*** Opening of Task input ***

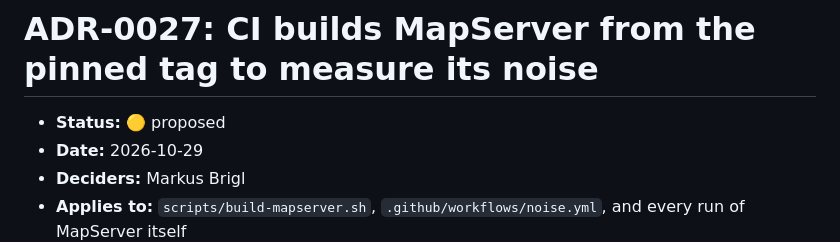
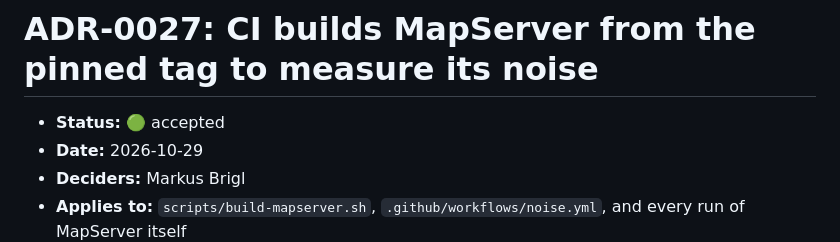
Before and after one commit to hivevm/forager, a Markdown page: docs/adr/0027-mapserver-built-from-the-pin.md, the part around the change. GitHub-like rendering.

```diff
--- a/docs/adr/0027-mapserver-built-from-the-pin.md
+++ b/docs/adr/0027-mapserver-built-from-the-pin.md
@@ -1,6 +1,6 @@
 # ADR-0027: CI builds MapServer from the pinned tag to measure its noise
 
-- **Status:** 🟡 proposed
+- **Status:** 🟢 accepted
 - **Date:** 2026-10-29
 - **Deciders:** Markus Brigl
 - **Applies to:** `scripts/build-mapserver.sh`, `.github/workflows/noise.yml`, and every run of MapServer itself
```
Also changed, not shown: docs/adr/README.md (+1 -1 lines).
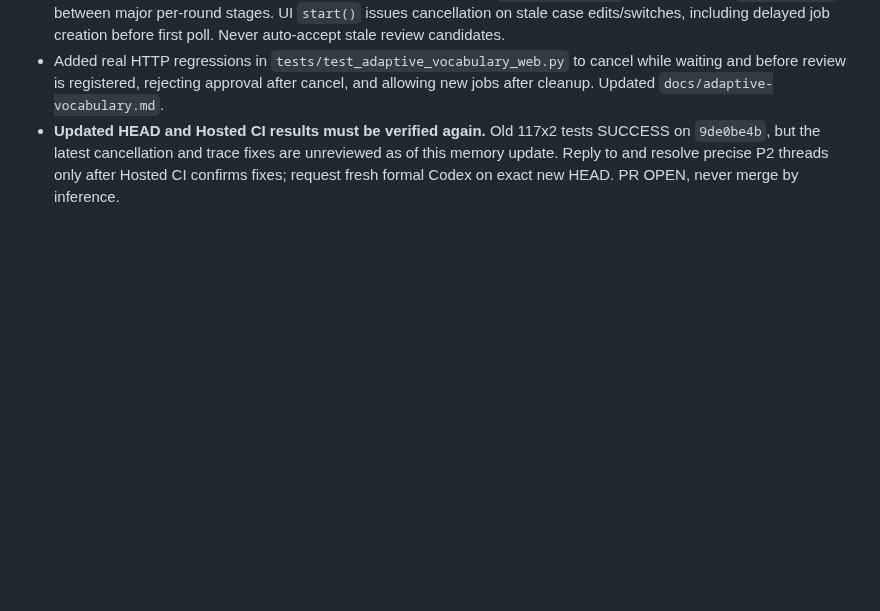
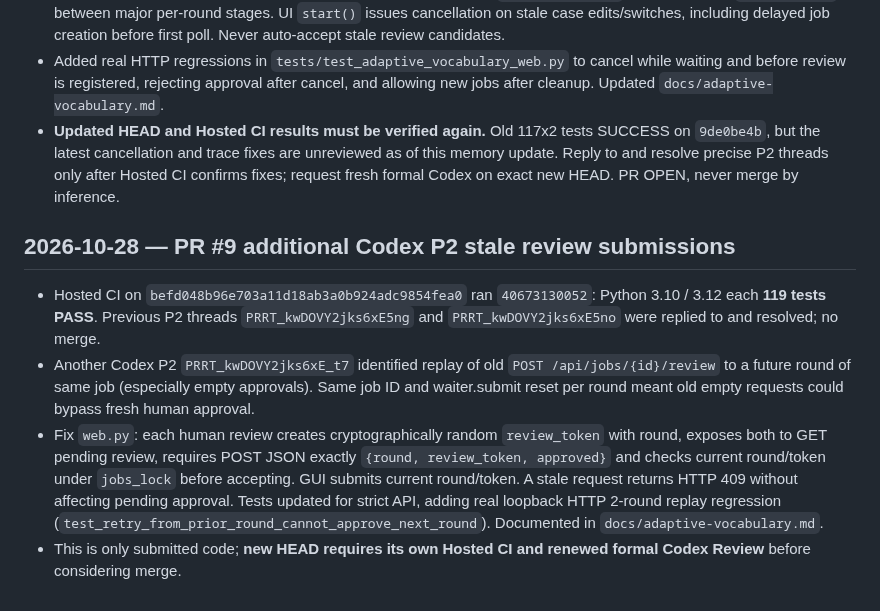
Before and after one commit to hun186/han-codebook-agent, a Markdown page: .codex/memory.md, the part around the change. GitHub-like rendering; blank space fills up the shorter version.

Commit message:
docs: record Codex stale human-review replay fix and round-token regression handoff

```diff
--- a/.codex/memory.md
+++ b/.codex/memory.md
@@ -188,3 +188,9 @@ v0.3 browser workbench implementation in progress on branch; GitHub main d602616
 - Added `POST /api/jobs/{id}/cancel` limited to active human-review jobs, with `cancel_requested` and `cancelling` status that retains active job gate until the original worker actually stops; reviewer checks cancellation before and after the 600s wait and wakes promptly if a pending review is canceled. `agent.run_agent` checks optional `cancel_check` between major per-round stages. UI `start()` issues cancellation on stale case edits/switches, including delayed job creation before first poll. Never auto-accept stale review candidates.
 - Added real HTTP regressions in `tests/test_adaptive_vocabulary_web.py` to cancel while waiting and before review is registered, rejecting approval after cancel, and allowing new jobs after cleanup. Updated `docs/adaptive-vocabulary.md`.
 - **Updated HEAD and Hosted CI results must be verified again.** Old 117x2 tests SUCCESS on `9de0be4b`, but the latest cancellation and trace fixes are unreviewed as of this memory update. Reply to and resolve precise P2 threads only after Hosted CI confirms fixes; request fresh formal Codex on exact new HEAD. PR OPEN, never merge by inference.
+
+## 2026-10-28 — PR #9 additional Codex P2 stale review submissions
+- Hosted CI on `befd048b96e703a11d18ab3a0b924adc9854fea0` ran `40673130052`: Python 3.10 / 3.12 each **119 tests PASS**. Previous P2 threads `PRRT_kwDOVY2jks6xE5ng` and `PRRT_kwDOVY2jks6xE5no` were replied to and resolved; no merge.
+- Another Codex P2 `PRRT_kwDOVY2jks6xE_t7` identified replay of old `POST /api/jobs/{id}/review` to a future round of same job (especially empty approvals). Same job ID and waiter.submit reset per round meant old empty requests could bypass fresh human approval.
+- Fix `web.py`: each human review creates cryptographically random `review_token` with round, exposes both to GET pending review, requires POST JSON exactly `{round, review_token, approved}` and checks current round/token under `jobs_lock` before accepting. GUI submits current round/token. A stale request returns HTTP 409 without affecting pending approval. Tests updated for strict API, adding real loopback HTTP 2-round replay regression (`test_retry_from_prior_round_cannot_approve_next_round`). Documented in `docs/adaptive-vocabulary.md`.
+- This is only submitted code; **new HEAD requires its own Hosted CI and renewed formal Codex Review** before considering merge.
```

*** Close of Task input ***

### To do
In the lines above, find the word "built" and copy each line that contains it.

### Solution to the problem
Before and after one commit to hivevm/forager, a Markdown page: docs/adr/0027-mapserver-built-from-the-pin.md, the part around the change. GitHub-like rendering.
--- a/docs/adr/0027-mapserver-built-from-the-pin.md
+++ b/docs/adr/0027-mapserver-built-from-the-pin.md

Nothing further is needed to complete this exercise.